■ WHAT THIS TASK INVOLVES:
Wherever the word "QTabularCreateUi" shows up in the data, report the line it sits in.

****************************************

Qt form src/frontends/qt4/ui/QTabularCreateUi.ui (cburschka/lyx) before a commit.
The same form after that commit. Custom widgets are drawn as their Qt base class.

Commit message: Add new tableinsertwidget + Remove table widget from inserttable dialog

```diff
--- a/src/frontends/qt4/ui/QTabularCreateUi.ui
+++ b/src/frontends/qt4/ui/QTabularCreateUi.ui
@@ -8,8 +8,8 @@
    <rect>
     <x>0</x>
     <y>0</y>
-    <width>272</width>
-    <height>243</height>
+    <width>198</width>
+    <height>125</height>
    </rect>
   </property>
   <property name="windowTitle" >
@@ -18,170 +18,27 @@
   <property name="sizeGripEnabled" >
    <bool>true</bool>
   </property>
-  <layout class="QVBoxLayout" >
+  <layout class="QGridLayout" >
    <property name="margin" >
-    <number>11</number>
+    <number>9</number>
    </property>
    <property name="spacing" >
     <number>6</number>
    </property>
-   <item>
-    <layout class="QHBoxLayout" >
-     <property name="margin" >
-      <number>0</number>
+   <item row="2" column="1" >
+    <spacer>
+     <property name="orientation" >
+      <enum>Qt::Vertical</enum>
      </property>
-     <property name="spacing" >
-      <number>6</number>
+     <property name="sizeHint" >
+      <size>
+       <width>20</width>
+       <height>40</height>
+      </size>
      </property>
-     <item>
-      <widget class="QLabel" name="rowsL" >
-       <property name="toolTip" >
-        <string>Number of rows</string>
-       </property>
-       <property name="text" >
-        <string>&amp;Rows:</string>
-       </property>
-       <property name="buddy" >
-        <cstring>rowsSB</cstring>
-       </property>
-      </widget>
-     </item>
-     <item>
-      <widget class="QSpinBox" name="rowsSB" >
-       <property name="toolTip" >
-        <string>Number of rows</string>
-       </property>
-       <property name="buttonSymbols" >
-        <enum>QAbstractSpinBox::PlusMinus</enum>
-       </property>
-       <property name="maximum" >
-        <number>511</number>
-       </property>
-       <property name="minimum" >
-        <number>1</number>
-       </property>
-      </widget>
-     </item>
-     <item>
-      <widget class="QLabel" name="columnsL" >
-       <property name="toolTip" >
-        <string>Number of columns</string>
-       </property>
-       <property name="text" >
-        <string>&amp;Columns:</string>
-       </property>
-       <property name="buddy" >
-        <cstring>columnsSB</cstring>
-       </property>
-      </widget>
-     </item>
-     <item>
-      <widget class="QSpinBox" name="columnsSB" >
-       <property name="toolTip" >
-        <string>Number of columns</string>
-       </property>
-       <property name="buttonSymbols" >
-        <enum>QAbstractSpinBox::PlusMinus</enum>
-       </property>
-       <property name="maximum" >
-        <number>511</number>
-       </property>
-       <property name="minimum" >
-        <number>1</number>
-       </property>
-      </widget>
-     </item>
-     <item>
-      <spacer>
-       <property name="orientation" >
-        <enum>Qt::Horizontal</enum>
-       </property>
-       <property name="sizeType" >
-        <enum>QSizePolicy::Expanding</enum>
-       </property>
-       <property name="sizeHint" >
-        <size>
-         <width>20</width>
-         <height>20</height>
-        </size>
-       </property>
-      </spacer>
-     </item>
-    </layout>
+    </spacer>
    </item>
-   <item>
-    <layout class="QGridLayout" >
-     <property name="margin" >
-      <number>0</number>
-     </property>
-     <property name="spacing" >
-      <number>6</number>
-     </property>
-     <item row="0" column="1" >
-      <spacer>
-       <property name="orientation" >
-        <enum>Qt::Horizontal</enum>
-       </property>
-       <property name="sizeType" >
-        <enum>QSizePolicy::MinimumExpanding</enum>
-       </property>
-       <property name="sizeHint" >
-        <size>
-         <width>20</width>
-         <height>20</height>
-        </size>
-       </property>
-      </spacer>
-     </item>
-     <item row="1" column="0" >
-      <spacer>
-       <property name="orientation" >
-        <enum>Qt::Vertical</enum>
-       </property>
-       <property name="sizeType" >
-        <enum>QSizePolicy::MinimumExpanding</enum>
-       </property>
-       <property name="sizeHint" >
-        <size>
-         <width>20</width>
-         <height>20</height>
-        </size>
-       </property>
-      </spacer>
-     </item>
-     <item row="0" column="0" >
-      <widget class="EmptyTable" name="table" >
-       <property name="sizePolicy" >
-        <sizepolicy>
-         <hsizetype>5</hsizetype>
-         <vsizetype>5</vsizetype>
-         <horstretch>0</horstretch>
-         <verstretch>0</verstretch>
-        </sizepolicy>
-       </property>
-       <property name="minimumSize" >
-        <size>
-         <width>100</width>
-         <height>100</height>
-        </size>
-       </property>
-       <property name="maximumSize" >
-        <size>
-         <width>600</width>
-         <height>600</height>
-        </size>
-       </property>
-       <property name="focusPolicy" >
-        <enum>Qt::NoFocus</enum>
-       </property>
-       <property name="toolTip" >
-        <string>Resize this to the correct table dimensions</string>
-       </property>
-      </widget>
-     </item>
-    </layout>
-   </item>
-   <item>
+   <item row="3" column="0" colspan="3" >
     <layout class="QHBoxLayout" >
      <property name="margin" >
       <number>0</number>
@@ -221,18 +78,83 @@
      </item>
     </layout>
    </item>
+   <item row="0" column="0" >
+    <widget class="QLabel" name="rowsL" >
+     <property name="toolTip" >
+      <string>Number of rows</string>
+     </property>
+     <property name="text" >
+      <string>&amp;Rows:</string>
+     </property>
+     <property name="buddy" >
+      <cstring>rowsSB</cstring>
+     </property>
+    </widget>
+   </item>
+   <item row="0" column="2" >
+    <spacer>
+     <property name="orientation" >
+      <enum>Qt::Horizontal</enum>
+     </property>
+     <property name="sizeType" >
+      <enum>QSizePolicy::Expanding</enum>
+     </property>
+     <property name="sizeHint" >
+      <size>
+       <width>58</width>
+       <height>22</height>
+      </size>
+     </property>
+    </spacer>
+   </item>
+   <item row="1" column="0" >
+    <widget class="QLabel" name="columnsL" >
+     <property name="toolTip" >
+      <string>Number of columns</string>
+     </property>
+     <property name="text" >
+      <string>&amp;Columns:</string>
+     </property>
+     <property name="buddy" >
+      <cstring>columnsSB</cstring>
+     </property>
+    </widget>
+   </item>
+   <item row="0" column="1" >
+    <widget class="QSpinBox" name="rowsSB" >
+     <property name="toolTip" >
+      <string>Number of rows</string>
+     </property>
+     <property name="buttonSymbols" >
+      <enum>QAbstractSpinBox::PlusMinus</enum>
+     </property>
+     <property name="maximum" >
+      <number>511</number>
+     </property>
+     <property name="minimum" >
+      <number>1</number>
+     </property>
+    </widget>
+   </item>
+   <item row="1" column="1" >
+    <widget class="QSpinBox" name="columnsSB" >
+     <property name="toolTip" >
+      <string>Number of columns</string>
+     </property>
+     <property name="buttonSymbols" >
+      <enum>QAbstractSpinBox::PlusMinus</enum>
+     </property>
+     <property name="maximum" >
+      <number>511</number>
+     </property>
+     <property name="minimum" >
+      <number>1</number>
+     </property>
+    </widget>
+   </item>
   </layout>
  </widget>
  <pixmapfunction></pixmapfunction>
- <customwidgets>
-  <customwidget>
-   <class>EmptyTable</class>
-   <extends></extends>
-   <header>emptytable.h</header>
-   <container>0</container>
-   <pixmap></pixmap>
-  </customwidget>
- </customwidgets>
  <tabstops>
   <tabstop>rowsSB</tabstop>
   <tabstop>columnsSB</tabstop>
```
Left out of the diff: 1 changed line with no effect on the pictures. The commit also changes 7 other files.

****************************************

■ RESULT:
Qt form src/frontends/qt4/ui/QTabularCreateUi.ui (cburschka/lyx) before a commit.
--- a/src/frontends/qt4/ui/QTabularCreateUi.ui
+++ b/src/frontends/qt4/ui/QTabularCreateUi.ui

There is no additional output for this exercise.